- Record excerpts -
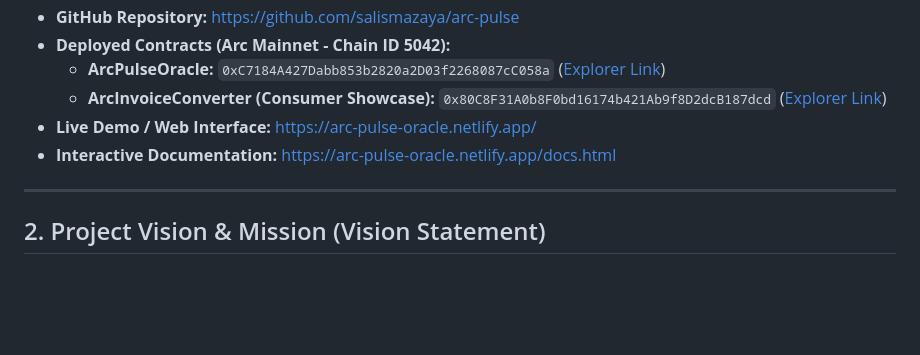
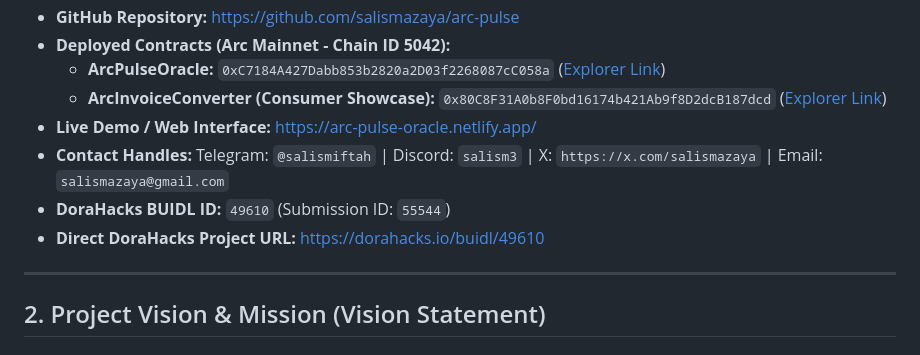
Before and after one commit to salismazaya/arc-pulse, a Markdown page: docs/DORAHACKS_SUBMISSION.md, the part around the change. Rendered like a GitHub page; blank space fills up the shorter version.

Commit message:
docs: record DoraHacks build 49610 and submission 55544

```diff
--- a/docs/DORAHACKS_SUBMISSION.md
+++ b/docs/DORAHACKS_SUBMISSION.md
@@ -14,7 +14,9 @@ This document provides ready-to-submit answers and copy for the **DoraHacks Arc
   - **ArcPulseOracle:** `0xC7184A427Dabb853b2820a2D03f2268087cC058a` ([Explorer Link](https://explorer.arc.io/address/0xC7184A427Dabb853b2820a2D03f2268087cC058a))
   - **ArcInvoiceConverter (Consumer Showcase):** `0x80C8F31A0b8F0bd16174b421Ab9f8D2dcB187dcd` ([Explorer Link](https://explorer.arc.io/address/0x80C8F31A0b8F0bd16174b421Ab9f8D2dcB187dcd))
 - **Live Demo / Web Interface:** https://arc-pulse-oracle.netlify.app/
-- **Interactive Documentation:** https://arc-pulse-oracle.netlify.app/docs.html
+- **Contact Handles:** Telegram: `@salismiftah` | Discord: `salism3` | X: `https://x.com/salismazaya` | Email: `salismazaya@gmail.com`
+- **DoraHacks BUIDL ID:** `49610` (Submission ID: `55544`)
+- **Direct DoraHacks Project URL:** https://dorahacks.io/buidl/49610
 
 ---
 
```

- Task prompt -
Reproduce the material in full, word for word, and omit the pictures.

- Answer for this exercise -
Before and after one commit to salismazaya/arc-pulse, a Markdown page: docs/DORAHACKS_SUBMISSION.md, the part around the change. Rendered like a GitHub page; blank space fills up the shorter version.

Commit message:
docs: record DoraHacks build 49610 and submission 55544

```diff
--- a/docs/DORAHACKS_SUBMISSION.md
+++ b/docs/DORAHACKS_SUBMISSION.md
@@ -14,7 +14,9 @@ This document provides ready-to-submit answers and copy for the **DoraHacks Arc
   - **ArcPulseOracle:** `0xC7184A427Dabb853b2820a2D03f2268087cC058a` ([Explorer Link](https://explorer.arc.io/address/0xC7184A427Dabb853b2820a2D03f2268087cC058a))
   - **ArcInvoiceConverter (Consumer Showcase):** `0x80C8F31A0b8F0bd16174b421Ab9f8D2dcB187dcd` ([Explorer Link](https://explorer.arc.io/address/0x80C8F31A0b8F0bd16174b421Ab9f8D2dcB187dcd))
 - **Live Demo / Web Interface:** https://arc-pulse-oracle.netlify.app/
-- **Interactive Documentation:** https://arc-pulse-oracle.netlify.app/docs.html
+- **Contact Handles:** Telegram: `@salismiftah` | Discord: `salism3` | X: `https://x.com/salismazaya` | Email: `salismazaya@gmail.com`
+- **DoraHacks BUIDL ID:** `49610` (Submission ID: `55544`)
+- **Direct DoraHacks Project URL:** https://dorahacks.io/buidl/49610
 
 ---
 
```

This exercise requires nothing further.